Why CyberSecurity Mesh Is Trending in IT?
Although digital transformation was on the road map for many companies before the COVID-19 pandemic, it accelerated their efforts. As a result, many companies adopted the necessary technologies to help them support their workforces to work from anywhere.
So, these companies migrated many of their systems and data to the cloud, implemented containerized environments, and invested heavily in connected mobile and IoT devices and platforms. In simple terms, the pandemic required a shift away from on-site computing to a new approach that required distributed systems.
In turn, this new approach to computing requires a new approach to security. This is more so, considering that working from more places creates more threats, with ransomware becoming more prevalent, and hackers being extremely adept at exploiting vulnerabilities and putting companies’ data and systems at risk.
That’s where a cybersecurity mesh comes in and, in this post, we’ll look at it and its benefits in more detail.
What Is CyberSecurity Mesh?
While there’s no formal definition for a cybersecurity mesh, it’s closely related to the principle of an identity control plane. In other words, it moves away from a traditional perimeter-based approach to security and shifts to a distributed approach where security is focused on the identities of machines on a network, creating individual security parameters for each access point.
A cybersecurity mesh facilitates the centralization of security policies while, at the same time, ensuring that the enforcement of these policies is distributed. This ensures that each access point’s security can be centrally managed which gives companies a robust and flexible approach to manage their cybersecurity when they’re operating from almost anywhere.
How Do You Implement Cybersecurity Mesh?
A cybersecurity mesh approach requires a complete reconfiguration of the security measures on a network. Traditionally, password-protected perimeters used in a ‘walled city’ approach allowed devices to gain access to a network.
So, in other words, when a device gains access to the network, it’s trusted on that network. And this is its biggest downfall, with up to 34% of data leaks and breaches occurring inside the network itself.
A cybersecurity mesh aims to solve this problem by forming a fundamental part of a zero-trust strategy where, by default, no device is trusted to access the rest of the network.
However, successfully implementing a cybersecurity mesh that uses zero trust requires the integration of the different measures during the planning, design and development process of a network.
When this is done correctly, it allows IT systems to adapt to emerging risks, threats, and access needs that change. In turn, the cybersecurity mesh ensures that a company’s data, systems, and equipment are protected and secured equally, no matter where they are located on the network.
The Bottom Line
The COVID-19 pandemic accelerated the digital transformation efforts of many companies. As a result, these companies shifted their computing approach to be more distributed and off-site, which was needed with many employees needing to work from almost anywhere.

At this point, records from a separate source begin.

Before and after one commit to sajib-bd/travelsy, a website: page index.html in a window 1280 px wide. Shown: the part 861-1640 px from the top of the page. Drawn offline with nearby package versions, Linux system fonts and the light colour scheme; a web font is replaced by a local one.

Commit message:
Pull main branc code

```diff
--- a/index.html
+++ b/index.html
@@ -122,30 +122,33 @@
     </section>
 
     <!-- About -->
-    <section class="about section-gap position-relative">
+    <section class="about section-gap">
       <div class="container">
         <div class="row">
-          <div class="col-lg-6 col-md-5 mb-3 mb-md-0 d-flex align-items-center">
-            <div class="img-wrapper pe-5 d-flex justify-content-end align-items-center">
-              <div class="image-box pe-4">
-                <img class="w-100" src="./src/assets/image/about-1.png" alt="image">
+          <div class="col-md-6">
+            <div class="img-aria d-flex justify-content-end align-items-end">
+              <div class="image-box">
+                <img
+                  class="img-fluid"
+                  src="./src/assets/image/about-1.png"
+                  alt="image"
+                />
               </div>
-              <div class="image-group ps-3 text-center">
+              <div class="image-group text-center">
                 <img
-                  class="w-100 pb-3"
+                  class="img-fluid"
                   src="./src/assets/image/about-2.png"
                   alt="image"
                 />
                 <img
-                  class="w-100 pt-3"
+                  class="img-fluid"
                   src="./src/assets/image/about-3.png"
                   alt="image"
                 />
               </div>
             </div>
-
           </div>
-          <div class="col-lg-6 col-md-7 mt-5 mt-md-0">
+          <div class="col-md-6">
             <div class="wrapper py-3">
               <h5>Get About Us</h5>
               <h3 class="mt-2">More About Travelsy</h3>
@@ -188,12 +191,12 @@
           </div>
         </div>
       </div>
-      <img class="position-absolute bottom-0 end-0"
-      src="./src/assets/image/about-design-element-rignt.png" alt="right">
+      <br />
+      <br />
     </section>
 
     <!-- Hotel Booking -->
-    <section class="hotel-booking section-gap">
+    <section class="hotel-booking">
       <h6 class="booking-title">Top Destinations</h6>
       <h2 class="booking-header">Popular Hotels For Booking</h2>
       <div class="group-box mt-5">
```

This new approach to computing also requires a new approach to security to ensure that all parts of a company’s network are secure and its data protected. That’s where
a cybersecurity mesh comes in. Hopefully, this post helped illustrate what it is and how it’s implemented.